His death was confirmed by his manager and attorney, Michael Silver, who didn’t cite a cause.

Together with Kenny Gamble and Leon Huff, Mr. Bell was a member of the songwriting and production team — the Mighty Three, as they were called (and as they branded their publishing company) — that gave birth to what became often known as the Sound of Philadelphia. Renowned for its groove-rich bass lines, cascading string choruses and gospel-steeped vocal arrangements, the Sound of Philadelphia rivaled the music being made by the Motown and Stax labels in popularity and influence.

A classically trained pianist, Mr. Bell brought an uptown sophistication and melodic inventiveness to Top 10 pop hits just like the Delfonics’ “La-La (Means I Love You)” (1968) and the Spinners’ “I’ll Be Around” (1972). He was particularly adept as an arranger: On records like “Delfonics Theme (How Could You),” strings, horns and timpani construct, like waves crashing on a beach, to stirring emotional effect.

He also wrote the arrangement for the O’Jays’ propulsive Afro-Latin tour de force, “Back Stabbers,” a No. 3 pop hit in 1972.

Mr. Bell had a knack for incorporating instrumentation into his arrangements that was not typically heard on R&B recordings. He employed French horn and sitar on the Delfonics’ “Didn’t I (Blow Your Mind This Time)” (1970) and oboe on the Stylistics’ “Betcha by Golly, Wow” (1972). Each records were Top 10 pop singles, and “Didn’t I,” which was later covered by Recent Kids on the Block, won a Grammy Award for best R&B vocal performance by a duo or group in 1971.

“The musicians checked out me like I used to be crazy. Violin? Timpani?” Mr. Bell said of his first session with the Delfonics in a 2020 interview with Record Collector magazine. “But that’s the world I got here from. I had a three-manual harpsichord, and I played that. I played electric piano and zither, or something wild like that.”

“Every session,” he went on, “there was at all times one experiment.”

Mr. Bell, who typically collaborated with a lyricist, said that his chief influences as a songwriter were Teddy Randazzo, who wrote tearful ballads like “Hurts So Bad” for Little Anthony and the Imperials, and Burt Bacharach.

“Randazzo and Bacharach, those are my leaders,” Mr. Bell told Record Collector. “They tuned me in to what I used to be listening to in a more modernistic way.”

Mr. Bacharach “was classically trained also,” Mr. Bell said in the identical interview. “He was doing things in strange times, in strange keys. He was doing things with Dionne Warwick that were unheard-of.”
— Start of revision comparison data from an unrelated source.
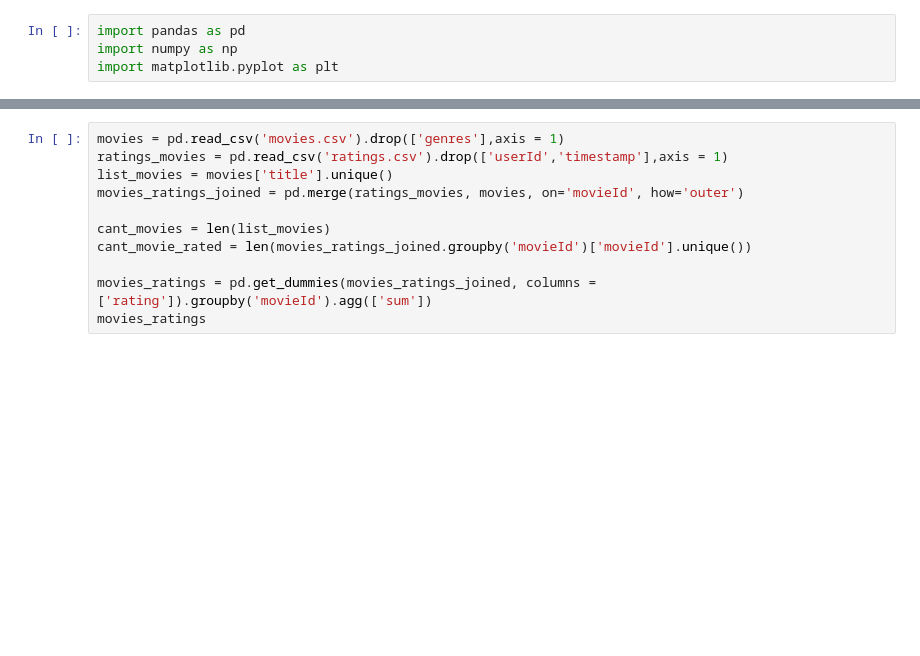
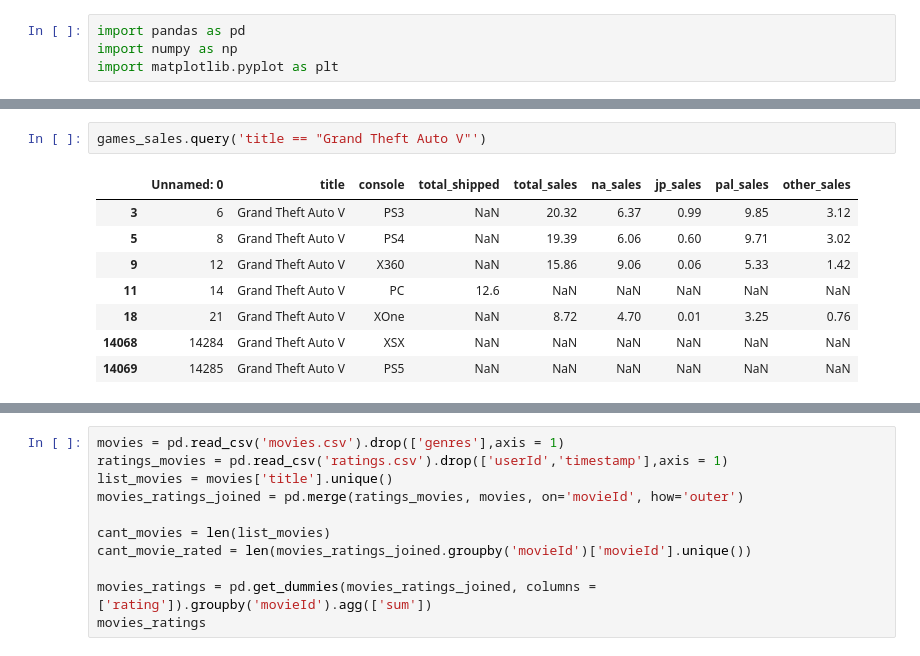
Before and after one commit to Oszom/T1VisualizacionDeDatos, a Jupyter notebook: Visualizacion T1.ipynb, the cells around one changed output, grey strips where cells are left out. Saved outputs shown, nothing was run; the diff lists cells and outputs as text; blank space fills up the shorter version.

```diff
--- a/Visualizacion T1.ipynb
+++ b/Visualizacion T1.ipynb
@@ -29,0 +119,11 @@ games_recommendations
+# %%
+games_sales.query('title == "Grand Theft Auto V"')
+# %% [output]
+|  | Unnamed: 0 | title | console | total_shipped | total_sales | na_sales | jp_sales | pal_sales | other_sales |
+| 3 | 6 | Grand Theft Auto V | PS3 | NaN | 20.32 | 6.37 | 0.99 | 9.85 | 3.12 |
+| 5 | 8 | Grand Theft Auto V | PS4 | NaN | 19.39 | 6.06 | 0.60 | 9.71 | 3.02 |
+| 9 | 12 | Grand Theft Auto V | X360 | NaN | 15.86 | 9.06 | 0.06 | 5.33 | 1.42 |
+| 11 | 14 | Grand Theft Auto V | PC | 12.6 | NaN | NaN | NaN | NaN | NaN |
+| 18 | 21 | Grand Theft Auto V | XOne | NaN | 8.72 | 4.70 | 0.01 | 3.25 | 0.76 |
+| 14068 | 14284 | Grand Theft Auto V | XSX | NaN | NaN | NaN | NaN | NaN | NaN |
+| 14069 | 14285 | Grand Theft Auto V | PS5 | NaN | NaN | NaN | NaN | NaN | NaN |
```
Also changed, not shown: parts of 16 cells of this notebook, 1 other file.
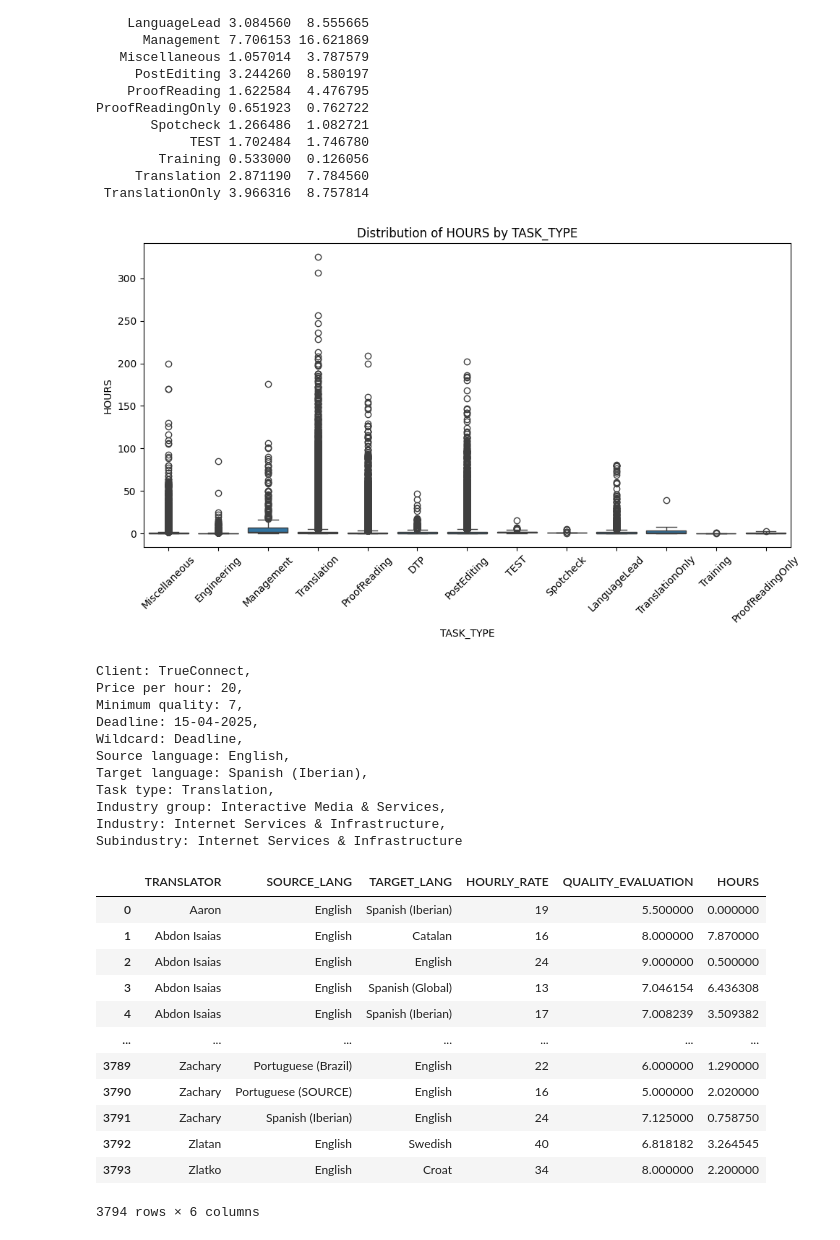
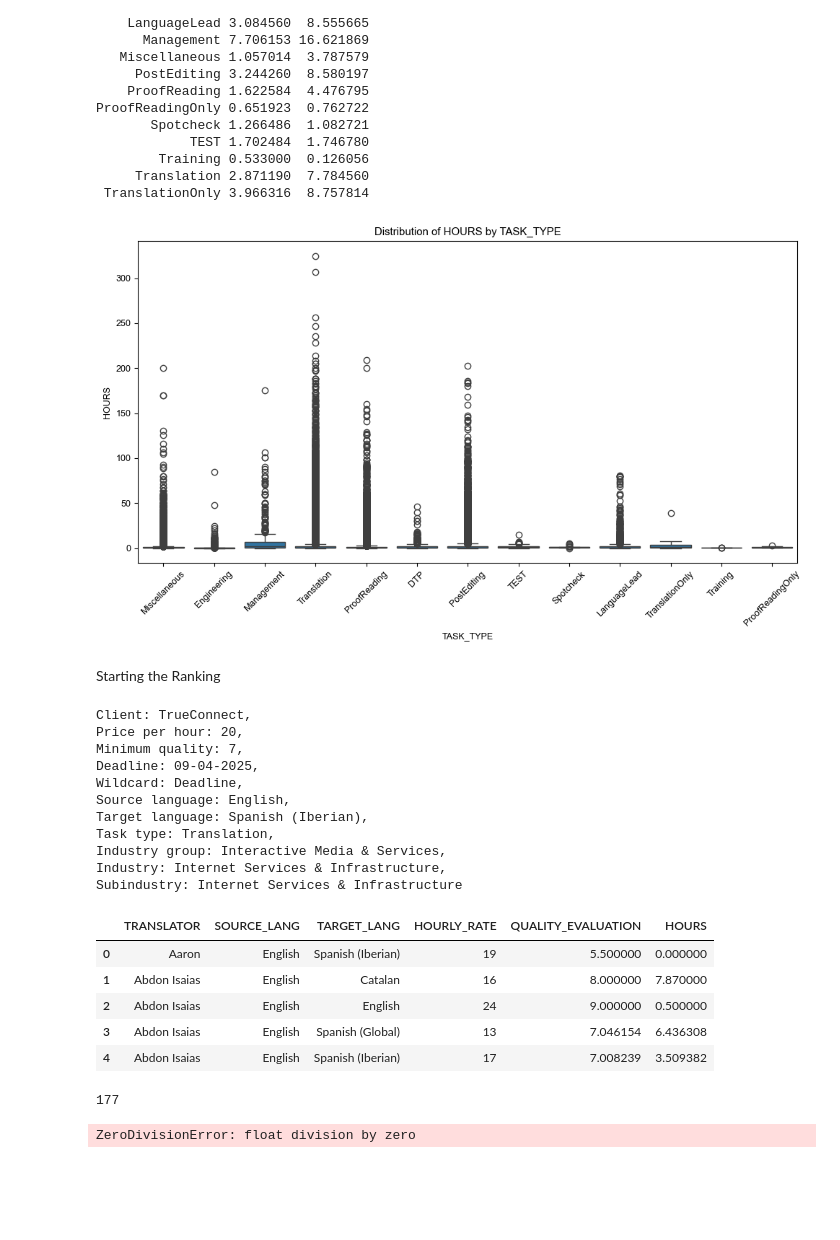
Before and after one commit to L3ms123/SP1, a Jupyter notebook: Notebooks/Synthesis project.ipynb, the cells around one changed output. Drawn from its saved outputs; the diff is of its cells as text; code cells hidden in the pictures; blank space fills up the shorter version.

Commit message:
Availability filter

```diff
--- a/Notebooks/Synthesis project.ipynb
+++ b/Notebooks/Synthesis project.ipynb
@@ -38 +26,8 @@ dtype: object
+# %%
+plt.rcParams['font.family'] = 'Arial'
+rcParams["font.size"] = 9              # Sets the font size for all text elements in plots
+rcParams["legend.loc"] = "best"        # Automatically places the legend in the best position
+rcParams["figure.figsize"] = (12, 7)   # Sets the default figure size to 12x7 inches
+
+pd.set_option('display.max_columns', None) # Display all columns
 # %% [markdown]
@@ -130,7 +125,9 @@ plt.title('Distribution of HOURS by TASK_TYPE')
 plt.tight_layout()
 plt.show()
 # %% [output]
-[figure, old version]
+[figure, new version]
+# %% [markdown]
+Starting the Ranking
 # %%
 from datetime import datetime
 
@@ -159,7 +156,7 @@ class Client:
                 f"Subindustry: {self.MANUFACTURER_SUBINDUSTRY}")
 
 # Example of use
-client1 = Client("TrueConnect", 20, 7, "15-04-2025","Deadline", "English", "Spanish (Iberian)","Translation",
+client1 = Client("TrueConnect", 20, 7, "09-04-2025","Deadline", "English", "Spanish (Iberian)","Translation",
                  "Communication Services", "Interactive Media & Services", "Internet Services & Infrastructure", "Internet Services & Infrastructure")
 
 print(client1.display_info())
@@ -167,7 +164,7 @@ print(client1.display_info())
 Client: TrueConnect,
 Price per hour: 20,
 Minimum quality: 7,
-Deadline: 15-04-2025,
+Deadline: 09-04-2025,
 Wildcard: Deadline,
 Source language: English,
 Target language: Spanish (Iberian),
@@ -178,25 +175,18 @@ Subindustry: Internet Services & Infrastructure
 # %%
 # Create the dataframe with the useful information for the ranking
 df_for_knn = transl_cost_pairs_df.copy()
 
 # Take the quality and HOURS for each possibility, doing a mean if there are various instances of this type of translation
 data_reduced = data_df.groupby(['TRANSLATOR', 'SOURCE_LANG', 'TARGET_LANG'], as_index=False)[['QUALITY_EVALUATION', 'HOURS']].mean() #TODO gaussian mean? (requires timeline)
 
 # Merge with df_for_knn
 df_for_knn = df_for_knn.merge(data_reduced, on=['TRANSLATOR', 'SOURCE_LANG', 'TARGET_LANG'], how='left')
 
-df_for_knn
+df_for_knn.head()
 # %% [output]
 |  | TRANSLATOR | SOURCE_LANG | TARGET_LANG | HOURLY_RATE | QUALITY_EVALUATION | HOURS |
 | 0 | Aaron | English | Spanish (Iberian) | 19 | 5.500000 | 0.000000 |
 | 1 | Abdon Isaias | English | Catalan | 16 | 8.000000 | 7.870000 |
 | 2 | Abdon Isaias | English | English | 24 | 9.000000 | 0.500000 |
 | 3 | Abdon Isaias | English | Spanish (Global) | 13 | 7.046154 | 6.436308 |
 | 4 | Abdon Isaias | English | Spanish (Iberian) | 17 | 7.008239 | 3.509382 |
-| ... | ... | ... | ... | ... | ... | ... |
-| 3789 | Zachary | Portuguese (Brazil) | English | 22 | 6.000000 | 1.290000 |
-| 3790 | Zachary | Portuguese (SOURCE) | English | 16 | 5.000000 | 2.020000 |
-| 3791 | Zachary | Spanish (Iberian) | English | 24 | 7.125000 | 0.758750 |
-| 3792 | Zlatan | English | Swedish | 40 | 6.818182 | 3.264545 |
-| 3793 | Zlatko | English | Croat | 34 | 8.000000 | 2.200000 |
-3794 rows × 6 columns
@@ -217,0 +250,20 @@ df_filtered = filter_language_price_quality(df_for_knn, client1)
+# %%
+def filter_language_price_quality_availability(df_for_knn, client):
+    # Filter by language, price and quality
+    df_filtered = df_for_knn[
+        (df_for_knn['SOURCE_LANG'] == client.SOURCE_LANG) & #TODO tener en cuenta la posibilidad de ofrecer también varios Spanish (como el iberian, latamer, etc. o con el inglés)?
+        (df_for_knn['TARGET_LANG'] == client.TARGET_LANG) &
+        (df_for_knn['HOURLY_RATE'] <= client.SELLING_HOURLY_PRICE) &
+        (df_for_knn['QUALITY_EVALUATION'] >= client.MIN_QUALITY)
+    ].copy()
+
+    # Filter by availability
+    availability_mask = available_translators(client1, schedules_df)
+    valid_translators = [name for name, available in zip(schedules_df["NAME"], availability_mask) if available]
+    return df_filtered[df_filtered["TRANSLATOR"].isin(valid_translators)]
+
+df_filtered = filter_language_price_quality_availability(df_for_knn, client1)
+df_filtered.head()
+print(len(df_filtered)) #works well, now we have to estimate the time somehow
+# %% [output]
+177
@@ -218,3 +319,7 @@ df_filtered = filter_language_price_quality(df_for_knn, client1)
+# %%
+rank_translators(df_filtered, client1)
+# %% [output]
+ZeroDivisionError: float division by zero
 # %%
 def do_knn(df_filtered, client1):
     # Select the numeric features for the KNN
```
Also changed, not shown: parts of 10 cells of this notebook.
The recording engineer Joe Tarsia, the founding father of Sigma Sound Studios, where a lot of the hits related to the Sound of Philadelphia were made, was keen on calling Mr. Bell the “Black Burt Bacharach.” (Mr. Tarsia died in November.)

Coincidentally, Mr. Bell’s first No. 1 hit single as a producer was Ms. Warwick’s “Then Got here You,” a 1974 collaboration with the Spinners. (He also won the 1974 Grammy for producer of the yr.)

His other No. 1. pop single as a producer was James Ingram’s Grammy-winning 1990 hit, “I Don’t Have a Heart,” co-produced by Mr. Ingram.

Mr. Bell produced dozens of Top 40 singles, a lot of which were certified gold or platinum. His influence on subsequent generations of musicians was deep and wide; quite a few contemporary R&B and hip-hop artists, amongst them Tupac, Nicki Minaj and Mary J. Blige, have sampled or interpolated his work.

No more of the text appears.